* DATA EXTRACT *
▼
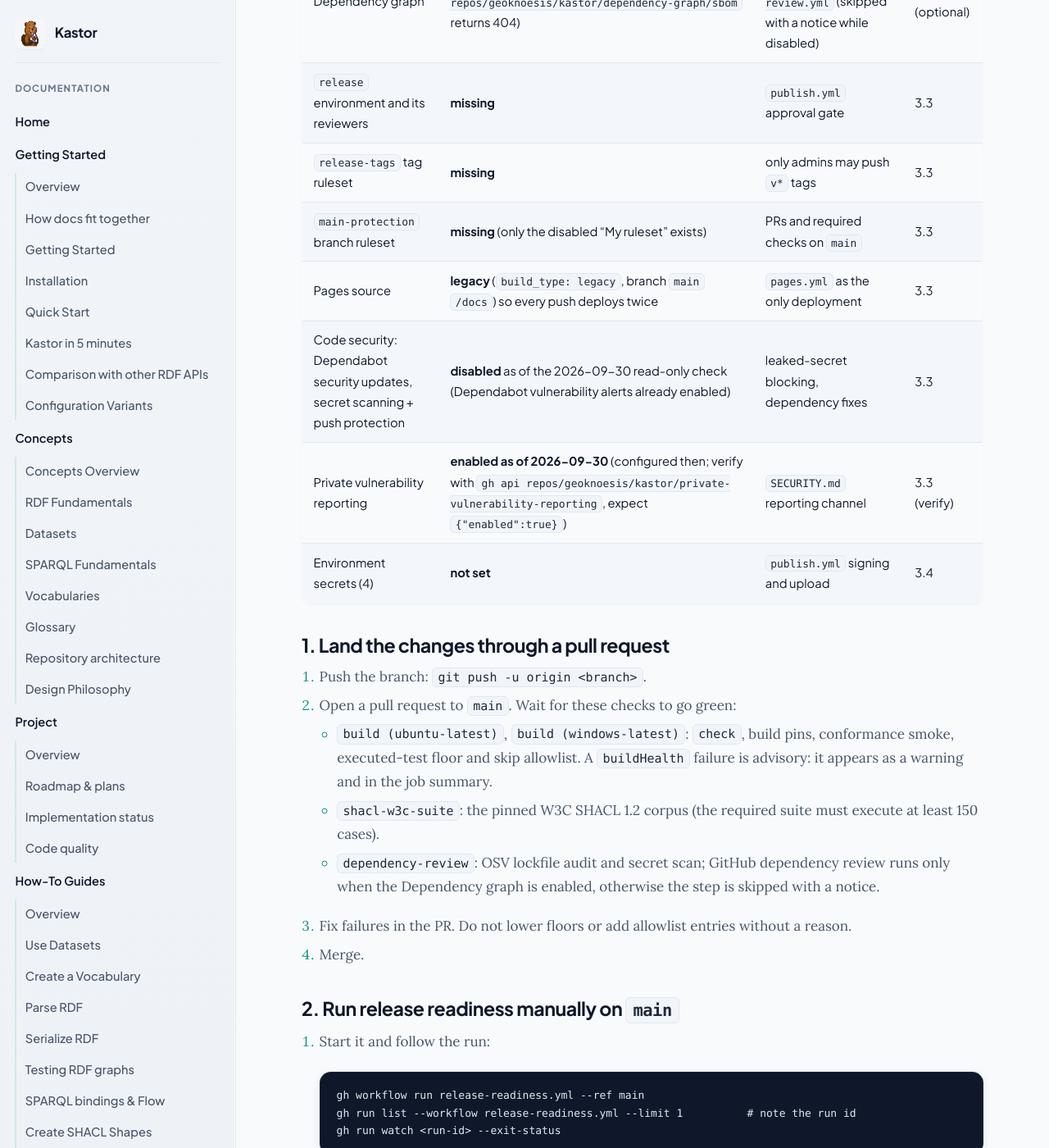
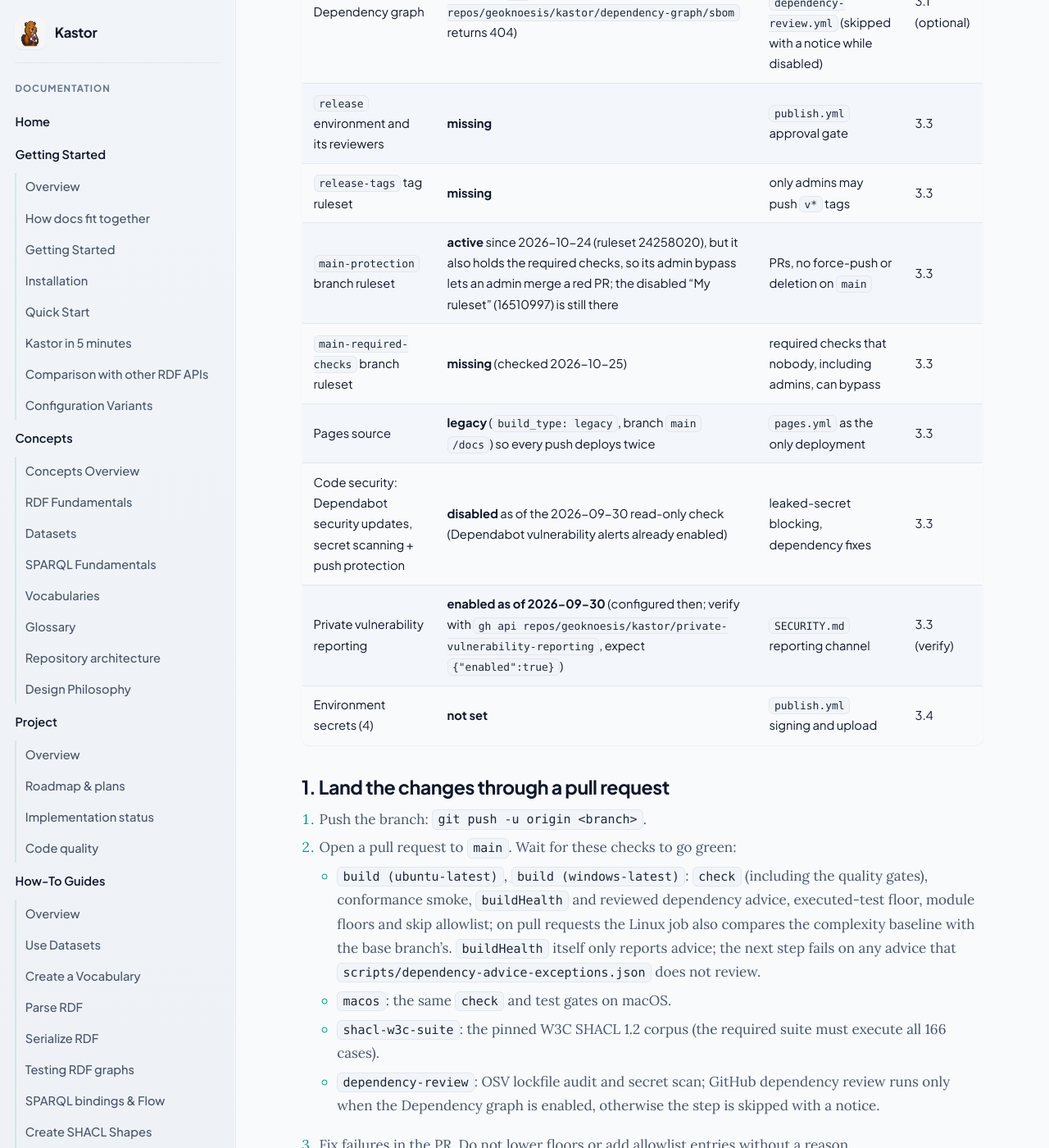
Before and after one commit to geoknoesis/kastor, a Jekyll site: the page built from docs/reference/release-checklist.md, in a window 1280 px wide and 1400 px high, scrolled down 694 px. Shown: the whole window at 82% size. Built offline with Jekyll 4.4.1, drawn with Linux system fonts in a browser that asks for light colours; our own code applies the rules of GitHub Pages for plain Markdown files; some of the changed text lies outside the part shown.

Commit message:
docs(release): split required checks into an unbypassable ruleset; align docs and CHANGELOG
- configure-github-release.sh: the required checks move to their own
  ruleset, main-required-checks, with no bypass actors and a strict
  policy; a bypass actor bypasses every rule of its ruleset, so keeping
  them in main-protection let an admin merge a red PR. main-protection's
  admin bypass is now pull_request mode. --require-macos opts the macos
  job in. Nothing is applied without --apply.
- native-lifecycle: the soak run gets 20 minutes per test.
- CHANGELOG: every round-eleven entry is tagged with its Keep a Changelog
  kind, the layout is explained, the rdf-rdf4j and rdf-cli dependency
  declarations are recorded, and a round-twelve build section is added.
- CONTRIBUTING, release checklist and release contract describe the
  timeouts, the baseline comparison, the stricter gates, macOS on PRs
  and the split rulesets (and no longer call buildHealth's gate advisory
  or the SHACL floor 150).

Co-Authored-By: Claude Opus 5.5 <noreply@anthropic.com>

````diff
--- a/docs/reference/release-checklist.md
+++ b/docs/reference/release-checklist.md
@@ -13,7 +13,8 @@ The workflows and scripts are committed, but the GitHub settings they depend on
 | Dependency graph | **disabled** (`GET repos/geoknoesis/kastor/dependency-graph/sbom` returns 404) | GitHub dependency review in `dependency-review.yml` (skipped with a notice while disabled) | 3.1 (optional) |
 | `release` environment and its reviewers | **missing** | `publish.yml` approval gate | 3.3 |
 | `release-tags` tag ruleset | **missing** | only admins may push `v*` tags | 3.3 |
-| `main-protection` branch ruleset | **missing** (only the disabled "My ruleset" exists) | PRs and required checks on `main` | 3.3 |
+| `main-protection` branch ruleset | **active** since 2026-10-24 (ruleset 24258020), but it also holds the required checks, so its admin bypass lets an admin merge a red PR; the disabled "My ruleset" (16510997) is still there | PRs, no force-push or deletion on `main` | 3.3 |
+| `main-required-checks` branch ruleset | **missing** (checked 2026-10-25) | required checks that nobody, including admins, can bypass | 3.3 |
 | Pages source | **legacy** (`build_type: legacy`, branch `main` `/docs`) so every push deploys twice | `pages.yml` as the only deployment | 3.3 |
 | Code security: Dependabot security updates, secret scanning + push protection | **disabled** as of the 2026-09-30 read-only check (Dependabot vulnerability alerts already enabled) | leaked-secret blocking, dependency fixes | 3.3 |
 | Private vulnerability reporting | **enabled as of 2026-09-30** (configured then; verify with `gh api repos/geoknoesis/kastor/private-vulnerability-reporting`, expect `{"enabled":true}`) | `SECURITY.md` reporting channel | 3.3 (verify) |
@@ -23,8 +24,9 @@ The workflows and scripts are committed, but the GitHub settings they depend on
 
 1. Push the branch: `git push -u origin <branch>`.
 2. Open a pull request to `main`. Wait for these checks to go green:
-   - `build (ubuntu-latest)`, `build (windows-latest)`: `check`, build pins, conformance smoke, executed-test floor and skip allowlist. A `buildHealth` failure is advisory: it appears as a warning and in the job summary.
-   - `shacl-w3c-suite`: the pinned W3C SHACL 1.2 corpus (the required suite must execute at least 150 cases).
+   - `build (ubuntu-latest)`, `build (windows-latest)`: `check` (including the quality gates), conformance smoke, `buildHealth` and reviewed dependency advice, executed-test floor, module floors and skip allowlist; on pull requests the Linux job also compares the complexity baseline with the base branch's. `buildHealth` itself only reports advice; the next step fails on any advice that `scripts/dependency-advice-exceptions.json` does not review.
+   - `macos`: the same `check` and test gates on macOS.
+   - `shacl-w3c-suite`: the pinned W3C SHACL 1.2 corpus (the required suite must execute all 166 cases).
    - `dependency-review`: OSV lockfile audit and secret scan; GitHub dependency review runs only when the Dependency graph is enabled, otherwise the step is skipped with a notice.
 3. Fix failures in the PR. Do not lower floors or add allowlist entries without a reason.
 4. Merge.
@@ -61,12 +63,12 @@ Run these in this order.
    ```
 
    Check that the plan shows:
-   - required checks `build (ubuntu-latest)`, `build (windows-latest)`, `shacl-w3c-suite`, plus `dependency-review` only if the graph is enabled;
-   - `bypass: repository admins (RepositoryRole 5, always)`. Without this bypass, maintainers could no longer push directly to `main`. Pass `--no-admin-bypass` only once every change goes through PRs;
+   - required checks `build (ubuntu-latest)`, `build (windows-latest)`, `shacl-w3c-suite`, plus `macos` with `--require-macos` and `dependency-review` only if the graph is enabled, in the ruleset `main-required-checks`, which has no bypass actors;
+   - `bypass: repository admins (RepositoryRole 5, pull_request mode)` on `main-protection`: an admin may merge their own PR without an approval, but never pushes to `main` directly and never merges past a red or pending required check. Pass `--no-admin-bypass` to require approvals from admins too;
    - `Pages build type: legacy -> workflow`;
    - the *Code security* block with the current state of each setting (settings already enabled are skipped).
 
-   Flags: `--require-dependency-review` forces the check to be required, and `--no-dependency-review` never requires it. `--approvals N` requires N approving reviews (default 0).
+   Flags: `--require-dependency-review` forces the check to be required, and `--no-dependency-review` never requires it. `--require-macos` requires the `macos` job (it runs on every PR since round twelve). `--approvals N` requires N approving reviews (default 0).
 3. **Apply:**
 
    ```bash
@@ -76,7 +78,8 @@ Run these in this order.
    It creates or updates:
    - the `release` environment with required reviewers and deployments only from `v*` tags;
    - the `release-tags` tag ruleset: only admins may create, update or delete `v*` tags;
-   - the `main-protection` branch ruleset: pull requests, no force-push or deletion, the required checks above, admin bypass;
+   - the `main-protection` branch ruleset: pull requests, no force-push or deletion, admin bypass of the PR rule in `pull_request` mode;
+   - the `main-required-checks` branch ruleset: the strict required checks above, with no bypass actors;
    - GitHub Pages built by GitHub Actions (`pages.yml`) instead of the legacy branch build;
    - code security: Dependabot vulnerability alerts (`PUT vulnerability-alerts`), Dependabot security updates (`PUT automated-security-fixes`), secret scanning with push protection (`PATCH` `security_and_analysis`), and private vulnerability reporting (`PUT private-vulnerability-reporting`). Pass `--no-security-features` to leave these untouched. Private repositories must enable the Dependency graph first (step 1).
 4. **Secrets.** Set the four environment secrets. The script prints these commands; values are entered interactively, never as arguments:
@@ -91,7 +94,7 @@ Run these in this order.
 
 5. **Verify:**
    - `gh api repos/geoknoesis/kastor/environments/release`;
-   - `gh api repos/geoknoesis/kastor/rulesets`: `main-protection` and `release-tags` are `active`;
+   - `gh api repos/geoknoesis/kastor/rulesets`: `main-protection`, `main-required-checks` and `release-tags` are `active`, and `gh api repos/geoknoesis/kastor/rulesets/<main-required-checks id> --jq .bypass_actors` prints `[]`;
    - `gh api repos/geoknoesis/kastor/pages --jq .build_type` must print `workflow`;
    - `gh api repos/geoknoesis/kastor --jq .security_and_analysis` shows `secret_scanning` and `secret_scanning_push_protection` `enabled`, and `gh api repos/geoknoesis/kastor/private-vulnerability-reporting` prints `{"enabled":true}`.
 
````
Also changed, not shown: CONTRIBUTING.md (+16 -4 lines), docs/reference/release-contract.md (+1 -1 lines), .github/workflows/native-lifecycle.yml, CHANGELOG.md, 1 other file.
▲
* PROBLEM DESCRIPTION *
Search the records for the word "committed" and return every line that holds it.

* RESPONSE FOR THIS EXERCISE *
@@ -13,7 +13,8 @@ The workflows and scripts are committed, but the GitHub settings they depend on
@@ -23,8 +24,9 @@ The workflows and scripts are committed, but the GitHub settings they depend on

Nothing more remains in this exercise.